Google’s approach is a tad more sophisticated, but cheesy nonetheless. If you like something, you click the “+1” button. “Sparks” catalogue headlines based on your interests, which offer users real “news” as opposed to Facebook’s definition. Users are just called “people” and you can sort them into “circles” such as friends, family and acquaintances.

These “circles” are one way Google+ might have an edge over the competition. Facebook currently offers “groups,” where people can post on the same wall for all to see with a unified purpose, and “lists,” where friends are sorted for sharing purposes.

“Circles” differ from “lists” in their drag and drop ease of access and less complex steps to ensure that only a select circle can see specific content.

Facebook now offers Skype, but Google+ allows users to “hangout” via webcam. This feature lets up to 10 users video chat simultaneously. Facebook currently does not offer a video chat with multiple user capability.

Features and display

Facebook’s layout is simple and effective – features on the left, a feed in the middle and chat window on the right. Here, Google+ does not break the mold. In fact, the home page looks exactly like Facebook, just a bit more simplified and with different wording.

The best thing about it is the absence of ads. But that should change if the site’s popularity continues to climb. Beatweek Magazine has suggested a “checklist” of future features – such as ads, games, custom URLs and an iPhone app – if Google+ wants to beat Facebook.

As far as features, Google+ is just a skeleton, while Facebook is a casually dressed hipster covered in tattoos. Only time will tell what attire Google+ will don in the end.


Facebook is inconsistent. On one hand, the site is overprotective. If you try to log in from a location that Facebook doesn’t recognize it randomly goes through pictures of your friends and asks you whom they are to verify your identity. This assumes you even know whom half of your friends are and that the person trying to hack you doesn’t – fat chance.

On the other hand, the site shares your personal information with third-party groups and uses the information you post to customize ads that appear on your page. As pioneers of the AdSense technology, who knows what advertising tricks Google has up its sleeve.

The bottom line

It’s hard to compare two sites at different ends of the developmental spectrum. Facebook’s mainstream commercialism has made it less cool and the ever-growing list of features make it useful for not much more than a colorful distraction.

Google+ may pose a threat to companies other than Facebook, such as LinkedIn, Twitter and Skype. One would think that putting “Google” in front of any product might have it selling like hotcakes, but Google+ comes after several failed social networking attempts, such as Google Buzz. It seems they have finally found one that works.

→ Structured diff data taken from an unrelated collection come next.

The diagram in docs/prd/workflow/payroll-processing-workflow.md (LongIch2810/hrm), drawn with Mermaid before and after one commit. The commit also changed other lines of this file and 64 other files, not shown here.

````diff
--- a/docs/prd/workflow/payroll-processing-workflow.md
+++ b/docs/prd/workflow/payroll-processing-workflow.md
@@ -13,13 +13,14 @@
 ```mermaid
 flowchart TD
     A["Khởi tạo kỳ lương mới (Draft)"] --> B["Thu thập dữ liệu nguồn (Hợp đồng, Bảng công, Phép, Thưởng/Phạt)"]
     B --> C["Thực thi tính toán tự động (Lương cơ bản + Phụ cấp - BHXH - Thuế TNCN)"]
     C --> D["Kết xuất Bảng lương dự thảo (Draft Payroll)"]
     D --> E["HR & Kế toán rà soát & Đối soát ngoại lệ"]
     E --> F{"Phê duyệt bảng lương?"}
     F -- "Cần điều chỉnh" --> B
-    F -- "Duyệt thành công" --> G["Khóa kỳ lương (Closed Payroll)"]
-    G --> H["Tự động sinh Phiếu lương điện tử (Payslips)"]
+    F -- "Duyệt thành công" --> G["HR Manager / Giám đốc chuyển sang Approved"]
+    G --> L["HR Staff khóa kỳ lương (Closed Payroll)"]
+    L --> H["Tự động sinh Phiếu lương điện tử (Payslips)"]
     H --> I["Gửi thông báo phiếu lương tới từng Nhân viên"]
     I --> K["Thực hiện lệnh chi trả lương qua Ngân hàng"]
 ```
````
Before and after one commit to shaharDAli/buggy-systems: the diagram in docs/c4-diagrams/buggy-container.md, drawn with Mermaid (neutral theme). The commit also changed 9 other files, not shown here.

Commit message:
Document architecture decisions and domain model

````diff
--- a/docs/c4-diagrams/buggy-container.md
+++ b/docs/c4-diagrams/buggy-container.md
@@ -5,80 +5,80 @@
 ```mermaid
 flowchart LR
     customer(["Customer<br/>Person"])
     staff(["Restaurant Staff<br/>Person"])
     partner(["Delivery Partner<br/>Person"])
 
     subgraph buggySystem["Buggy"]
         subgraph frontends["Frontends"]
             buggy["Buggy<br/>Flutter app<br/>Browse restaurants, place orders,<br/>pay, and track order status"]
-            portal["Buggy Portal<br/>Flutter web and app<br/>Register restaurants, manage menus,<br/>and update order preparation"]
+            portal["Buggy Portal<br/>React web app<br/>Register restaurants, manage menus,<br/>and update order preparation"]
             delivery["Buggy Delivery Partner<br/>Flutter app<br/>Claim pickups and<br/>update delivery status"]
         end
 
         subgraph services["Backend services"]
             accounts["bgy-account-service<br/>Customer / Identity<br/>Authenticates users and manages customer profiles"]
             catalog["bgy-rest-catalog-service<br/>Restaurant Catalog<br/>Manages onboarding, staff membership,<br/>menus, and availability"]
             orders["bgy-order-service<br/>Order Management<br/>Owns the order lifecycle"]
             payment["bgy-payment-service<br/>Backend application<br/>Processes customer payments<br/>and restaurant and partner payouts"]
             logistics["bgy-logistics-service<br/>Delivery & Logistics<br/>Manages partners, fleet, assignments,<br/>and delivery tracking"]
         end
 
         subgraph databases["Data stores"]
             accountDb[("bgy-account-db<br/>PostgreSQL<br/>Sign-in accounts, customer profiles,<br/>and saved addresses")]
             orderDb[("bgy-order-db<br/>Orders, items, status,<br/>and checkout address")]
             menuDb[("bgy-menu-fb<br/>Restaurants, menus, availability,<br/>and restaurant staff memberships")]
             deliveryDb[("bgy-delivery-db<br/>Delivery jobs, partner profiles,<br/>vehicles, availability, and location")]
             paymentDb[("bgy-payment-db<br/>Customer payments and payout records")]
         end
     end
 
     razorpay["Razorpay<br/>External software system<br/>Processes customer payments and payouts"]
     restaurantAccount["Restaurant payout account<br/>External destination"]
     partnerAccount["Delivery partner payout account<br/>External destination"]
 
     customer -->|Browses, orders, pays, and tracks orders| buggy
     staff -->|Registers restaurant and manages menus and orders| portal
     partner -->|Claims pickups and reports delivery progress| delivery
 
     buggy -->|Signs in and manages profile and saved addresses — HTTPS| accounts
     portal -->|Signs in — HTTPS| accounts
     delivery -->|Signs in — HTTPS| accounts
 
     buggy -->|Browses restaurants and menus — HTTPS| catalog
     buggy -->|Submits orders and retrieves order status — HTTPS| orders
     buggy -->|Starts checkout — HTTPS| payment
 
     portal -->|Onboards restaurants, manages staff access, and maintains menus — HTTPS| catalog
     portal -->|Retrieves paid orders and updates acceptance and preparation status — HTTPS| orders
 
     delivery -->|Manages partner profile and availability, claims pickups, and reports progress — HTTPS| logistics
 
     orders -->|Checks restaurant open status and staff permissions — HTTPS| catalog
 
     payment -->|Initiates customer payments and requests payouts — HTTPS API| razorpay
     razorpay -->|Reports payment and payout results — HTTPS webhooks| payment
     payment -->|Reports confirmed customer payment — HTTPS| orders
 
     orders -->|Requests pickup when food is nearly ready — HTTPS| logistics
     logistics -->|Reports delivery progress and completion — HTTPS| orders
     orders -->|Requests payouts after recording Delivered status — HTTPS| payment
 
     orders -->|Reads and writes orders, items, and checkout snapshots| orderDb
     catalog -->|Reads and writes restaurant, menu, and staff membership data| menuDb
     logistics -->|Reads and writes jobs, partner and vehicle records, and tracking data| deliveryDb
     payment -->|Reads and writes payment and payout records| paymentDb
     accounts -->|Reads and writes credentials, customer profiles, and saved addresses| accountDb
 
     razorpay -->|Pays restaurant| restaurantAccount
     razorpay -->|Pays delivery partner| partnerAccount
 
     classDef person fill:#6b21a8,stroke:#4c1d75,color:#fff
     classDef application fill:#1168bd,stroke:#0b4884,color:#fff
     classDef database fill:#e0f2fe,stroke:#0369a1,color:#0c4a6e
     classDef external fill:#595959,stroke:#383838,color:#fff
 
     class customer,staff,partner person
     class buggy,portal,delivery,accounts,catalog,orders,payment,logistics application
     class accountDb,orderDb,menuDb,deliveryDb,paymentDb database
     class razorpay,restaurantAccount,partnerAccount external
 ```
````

By integrating it with Gmail, documents and other Google tools, Google+ could become the more professional social network and may lead to what seems like an oxymoron – a social networking site that encourages productivity. In the end, the site is only as strong as the network. Right now, Facebook has a 740 million-user advantage, but that shouldn’t stop Google from competing.